Top of Supplied data
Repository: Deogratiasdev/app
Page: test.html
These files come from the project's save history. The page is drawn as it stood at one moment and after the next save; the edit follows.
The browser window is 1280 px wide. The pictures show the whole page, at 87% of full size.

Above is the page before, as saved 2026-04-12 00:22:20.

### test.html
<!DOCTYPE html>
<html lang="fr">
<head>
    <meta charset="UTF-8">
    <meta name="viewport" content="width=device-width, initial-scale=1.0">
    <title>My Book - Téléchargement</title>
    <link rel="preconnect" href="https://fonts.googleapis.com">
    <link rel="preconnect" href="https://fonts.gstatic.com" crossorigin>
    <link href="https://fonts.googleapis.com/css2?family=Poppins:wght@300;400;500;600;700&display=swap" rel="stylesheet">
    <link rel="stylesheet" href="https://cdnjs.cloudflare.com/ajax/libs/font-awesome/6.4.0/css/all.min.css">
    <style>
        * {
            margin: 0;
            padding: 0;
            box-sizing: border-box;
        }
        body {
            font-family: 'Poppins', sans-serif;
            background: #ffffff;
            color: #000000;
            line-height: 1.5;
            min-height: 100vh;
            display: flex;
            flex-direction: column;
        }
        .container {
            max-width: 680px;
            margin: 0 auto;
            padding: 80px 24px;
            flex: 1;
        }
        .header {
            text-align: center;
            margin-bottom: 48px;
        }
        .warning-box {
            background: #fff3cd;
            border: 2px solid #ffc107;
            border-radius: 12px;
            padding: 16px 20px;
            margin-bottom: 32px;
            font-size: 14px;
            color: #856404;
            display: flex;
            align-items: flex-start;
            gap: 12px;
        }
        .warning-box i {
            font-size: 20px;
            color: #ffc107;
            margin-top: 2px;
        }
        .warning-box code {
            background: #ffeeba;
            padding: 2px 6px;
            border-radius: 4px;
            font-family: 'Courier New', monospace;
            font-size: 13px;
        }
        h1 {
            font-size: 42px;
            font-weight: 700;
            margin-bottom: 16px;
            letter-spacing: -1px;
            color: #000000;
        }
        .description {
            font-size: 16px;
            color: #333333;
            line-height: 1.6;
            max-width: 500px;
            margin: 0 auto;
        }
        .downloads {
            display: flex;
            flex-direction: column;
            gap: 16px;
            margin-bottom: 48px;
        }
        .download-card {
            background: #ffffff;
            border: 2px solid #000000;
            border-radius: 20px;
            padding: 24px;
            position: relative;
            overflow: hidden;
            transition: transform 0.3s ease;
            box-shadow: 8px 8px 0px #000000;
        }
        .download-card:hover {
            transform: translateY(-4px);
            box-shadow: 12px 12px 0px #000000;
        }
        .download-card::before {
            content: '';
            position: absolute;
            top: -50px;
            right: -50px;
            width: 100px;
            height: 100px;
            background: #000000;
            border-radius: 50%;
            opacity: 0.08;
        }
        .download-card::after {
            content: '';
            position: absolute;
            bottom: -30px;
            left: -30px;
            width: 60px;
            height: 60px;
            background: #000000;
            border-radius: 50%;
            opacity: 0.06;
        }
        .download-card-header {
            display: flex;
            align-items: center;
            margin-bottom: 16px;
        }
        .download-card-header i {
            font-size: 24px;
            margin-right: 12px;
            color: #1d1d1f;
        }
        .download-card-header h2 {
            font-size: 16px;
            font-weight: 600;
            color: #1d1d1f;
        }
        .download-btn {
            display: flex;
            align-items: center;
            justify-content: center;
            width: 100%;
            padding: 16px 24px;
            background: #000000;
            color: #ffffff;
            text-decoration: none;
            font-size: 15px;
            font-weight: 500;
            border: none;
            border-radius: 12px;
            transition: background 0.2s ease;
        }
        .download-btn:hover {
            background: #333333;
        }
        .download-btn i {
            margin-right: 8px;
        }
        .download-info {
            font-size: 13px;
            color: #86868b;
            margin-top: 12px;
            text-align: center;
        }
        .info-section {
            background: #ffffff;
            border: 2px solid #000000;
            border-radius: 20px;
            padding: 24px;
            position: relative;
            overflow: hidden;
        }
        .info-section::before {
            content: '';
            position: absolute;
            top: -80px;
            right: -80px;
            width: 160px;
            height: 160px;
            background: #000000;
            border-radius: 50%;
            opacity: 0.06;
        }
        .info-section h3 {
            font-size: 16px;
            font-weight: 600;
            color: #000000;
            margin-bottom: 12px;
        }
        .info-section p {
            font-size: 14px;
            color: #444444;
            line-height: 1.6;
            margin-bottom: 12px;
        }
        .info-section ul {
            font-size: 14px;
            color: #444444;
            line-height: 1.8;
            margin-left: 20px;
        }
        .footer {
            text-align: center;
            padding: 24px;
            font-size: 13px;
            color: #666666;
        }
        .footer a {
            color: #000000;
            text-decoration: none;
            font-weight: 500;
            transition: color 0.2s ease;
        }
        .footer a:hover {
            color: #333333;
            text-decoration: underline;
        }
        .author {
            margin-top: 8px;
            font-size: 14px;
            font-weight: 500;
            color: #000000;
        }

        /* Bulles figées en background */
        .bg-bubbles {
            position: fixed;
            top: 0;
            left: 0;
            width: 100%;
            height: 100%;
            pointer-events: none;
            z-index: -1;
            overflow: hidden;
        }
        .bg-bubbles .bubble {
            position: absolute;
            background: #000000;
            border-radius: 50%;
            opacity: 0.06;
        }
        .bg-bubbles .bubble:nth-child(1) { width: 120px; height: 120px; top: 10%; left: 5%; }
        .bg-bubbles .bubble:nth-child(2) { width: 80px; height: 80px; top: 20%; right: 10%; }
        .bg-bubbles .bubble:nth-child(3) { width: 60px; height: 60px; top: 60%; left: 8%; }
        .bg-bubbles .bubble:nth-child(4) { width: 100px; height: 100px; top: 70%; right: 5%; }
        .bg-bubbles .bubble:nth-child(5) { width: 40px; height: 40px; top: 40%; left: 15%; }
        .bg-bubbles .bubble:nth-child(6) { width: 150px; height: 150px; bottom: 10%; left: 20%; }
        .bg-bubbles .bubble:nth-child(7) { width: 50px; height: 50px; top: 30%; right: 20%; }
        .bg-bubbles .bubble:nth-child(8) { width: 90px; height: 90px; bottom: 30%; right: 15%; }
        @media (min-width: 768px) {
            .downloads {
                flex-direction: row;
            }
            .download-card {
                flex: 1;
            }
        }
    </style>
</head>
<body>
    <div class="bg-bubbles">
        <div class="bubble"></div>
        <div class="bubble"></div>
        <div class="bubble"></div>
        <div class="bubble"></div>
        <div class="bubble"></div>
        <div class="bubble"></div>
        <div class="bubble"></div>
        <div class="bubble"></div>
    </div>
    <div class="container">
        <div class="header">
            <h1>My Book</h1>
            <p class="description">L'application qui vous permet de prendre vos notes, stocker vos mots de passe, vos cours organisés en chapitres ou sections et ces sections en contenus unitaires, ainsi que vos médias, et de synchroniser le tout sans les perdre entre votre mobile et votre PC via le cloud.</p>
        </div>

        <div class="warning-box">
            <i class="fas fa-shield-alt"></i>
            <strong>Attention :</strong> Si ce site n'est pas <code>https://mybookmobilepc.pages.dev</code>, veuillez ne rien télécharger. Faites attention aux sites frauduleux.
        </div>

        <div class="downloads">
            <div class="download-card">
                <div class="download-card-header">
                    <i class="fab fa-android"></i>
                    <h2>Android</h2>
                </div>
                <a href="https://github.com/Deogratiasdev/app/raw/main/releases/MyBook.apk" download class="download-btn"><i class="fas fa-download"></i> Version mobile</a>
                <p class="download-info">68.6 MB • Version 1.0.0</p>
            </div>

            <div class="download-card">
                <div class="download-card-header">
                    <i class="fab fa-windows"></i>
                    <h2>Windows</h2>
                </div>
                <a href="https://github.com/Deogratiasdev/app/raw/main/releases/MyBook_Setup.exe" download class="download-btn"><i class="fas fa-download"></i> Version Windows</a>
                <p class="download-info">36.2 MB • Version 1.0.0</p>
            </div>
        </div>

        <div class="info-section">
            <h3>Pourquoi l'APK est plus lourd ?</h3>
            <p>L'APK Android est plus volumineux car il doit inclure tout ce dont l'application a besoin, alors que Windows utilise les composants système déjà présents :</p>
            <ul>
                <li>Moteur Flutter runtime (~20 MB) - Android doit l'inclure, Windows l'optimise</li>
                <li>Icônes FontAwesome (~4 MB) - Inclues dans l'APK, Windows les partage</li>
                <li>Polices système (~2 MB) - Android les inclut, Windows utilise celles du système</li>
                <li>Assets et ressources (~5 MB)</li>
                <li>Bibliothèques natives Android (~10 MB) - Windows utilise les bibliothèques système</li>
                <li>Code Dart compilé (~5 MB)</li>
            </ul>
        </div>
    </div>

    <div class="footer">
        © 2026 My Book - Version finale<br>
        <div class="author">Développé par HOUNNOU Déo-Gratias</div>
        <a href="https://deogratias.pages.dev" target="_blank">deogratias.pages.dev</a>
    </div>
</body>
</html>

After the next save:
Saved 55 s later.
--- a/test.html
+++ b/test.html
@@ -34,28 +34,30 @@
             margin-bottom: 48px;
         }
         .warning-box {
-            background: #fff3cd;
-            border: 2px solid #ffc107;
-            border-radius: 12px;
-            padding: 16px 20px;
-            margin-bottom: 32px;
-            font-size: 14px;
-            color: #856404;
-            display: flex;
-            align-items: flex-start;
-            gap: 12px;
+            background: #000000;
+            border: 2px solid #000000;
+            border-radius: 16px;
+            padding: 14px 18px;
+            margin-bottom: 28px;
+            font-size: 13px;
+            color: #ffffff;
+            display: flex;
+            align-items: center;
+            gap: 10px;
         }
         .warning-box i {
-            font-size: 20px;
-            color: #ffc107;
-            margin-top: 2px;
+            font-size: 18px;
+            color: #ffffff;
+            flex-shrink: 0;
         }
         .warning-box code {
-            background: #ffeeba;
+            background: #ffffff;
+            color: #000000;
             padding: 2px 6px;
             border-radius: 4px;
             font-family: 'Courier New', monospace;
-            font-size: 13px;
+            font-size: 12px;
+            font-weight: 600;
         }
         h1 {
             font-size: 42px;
Bottom of Supplied data
**Action item**.
List the lines of the records where "github" occurs.

**Solution to this exercise**.
                <a href="https://github.com/Deogratiasdev/app/raw/main/releases/MyBook.apk" download class="download-btn"><i class="fas fa-download"></i> Version mobile</a>
                <a href="https://github.com/Deogratiasdev/app/raw/main/releases/MyBook_Setup.exe" download class="download-btn"><i class="fas fa-download"></i> Version Windows</a>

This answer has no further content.